(Beginning of Data for processing)

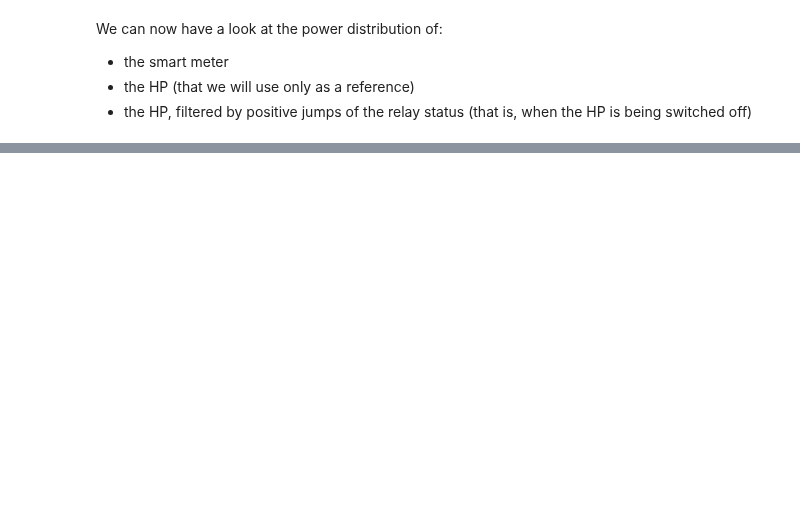
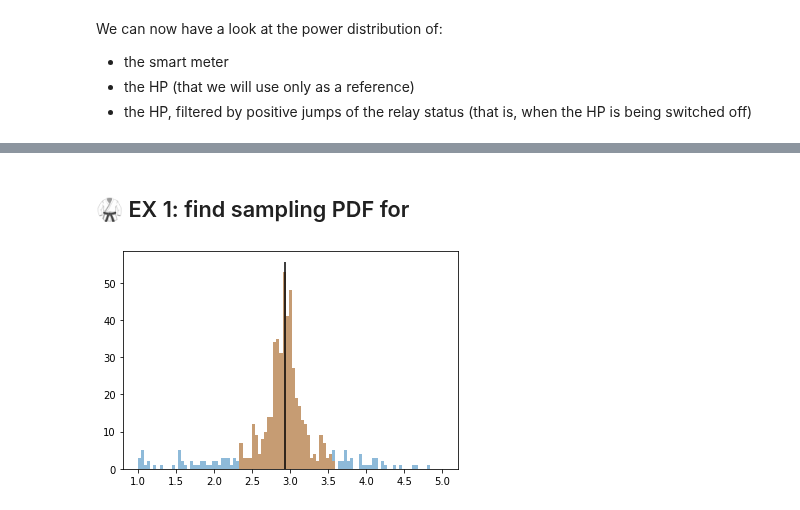
Before and after one commit to nepslor/teaching, a Jupyter notebook: TimeSeriesForecasting/decision_under_uncertainty.ipynb, the cells around one changed output, grey strips where cells are left out. Cells and saved outputs as stored; diff of their text form; code cells hidden in the pictures; blank space fills up the shorter version.

```diff
--- a/TimeSeriesForecasting/decision_under_uncertainty.ipynb
+++ b/TimeSeriesForecasting/decision_under_uncertainty.ipynb
@@ -96,0 +103,21 @@ data['main_p'].loc[np.roll(data[['relay']].diff().values==1, 1)].loc[filt].\
+# %% [markdown]
+## 🥋 EX 1: find sampling PDF for
+# %%
+def filter_outliers(df):
+    Q1 = df.quantile(0.25)
+    Q3 = df.quantile(0.75)
+    IQR = Q3 - Q1
+    return df.loc[~((df < (Q1 - 1.5 * IQR)) |(df > (Q3 + 1.5 * IQR)))]
+
+
+# find the PDF for the nominal power to sample from
+p_pdf = filter_outliers(hp_jumps)
+p_exp = np.mean(p_pdf)
+
+fig, ax = plt.subplots(1, 1)
+ax.hist(hp_jumps, bins=np.linspace(1, 5, 100), alpha=0.5)
+ax.hist(p_pdf, bins=np.linspace(1, 5, 100), alpha=0.5)
+ax.vlines(p_exp, *plt.ylim())
+plt.show()
+# %% [output]
+[figure, added]
```
Also changed, not shown: parts of 7 cells of this notebook.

(End of Data for processing)

§ **Instructions for the task**: Give every record again without changing a word. Exclude the pictures.

§ **Solution to the problem**:
Before and after one commit to nepslor/teaching, a Jupyter notebook: TimeSeriesForecasting/decision_under_uncertainty.ipynb, the cells around one changed output, grey strips where cells are left out. Cells and saved outputs as stored; diff of their text form; code cells hidden in the pictures; blank space fills up the shorter version.

```diff
--- a/TimeSeriesForecasting/decision_under_uncertainty.ipynb
+++ b/TimeSeriesForecasting/decision_under_uncertainty.ipynb
@@ -96,0 +103,21 @@ data['main_p'].loc[np.roll(data[['relay']].diff().values==1, 1)].loc[filt].\
+# %% [markdown]
+## 🥋 EX 1: find sampling PDF for
+# %%
+def filter_outliers(df):
+    Q1 = df.quantile(0.25)
+    Q3 = df.quantile(0.75)
+    IQR = Q3 - Q1
+    return df.loc[~((df < (Q1 - 1.5 * IQR)) |(df > (Q3 + 1.5 * IQR)))]
+
+
+# find the PDF for the nominal power to sample from
+p_pdf = filter_outliers(hp_jumps)
+p_exp = np.mean(p_pdf)
+
+fig, ax = plt.subplots(1, 1)
+ax.hist(hp_jumps, bins=np.linspace(1, 5, 100), alpha=0.5)
+ax.hist(p_pdf, bins=np.linspace(1, 5, 100), alpha=0.5)
+ax.vlines(p_exp, *plt.ylim())
+plt.show()
+# %% [output]
+[figure, added]
```
Also changed, not shown: parts of 7 cells of this notebook.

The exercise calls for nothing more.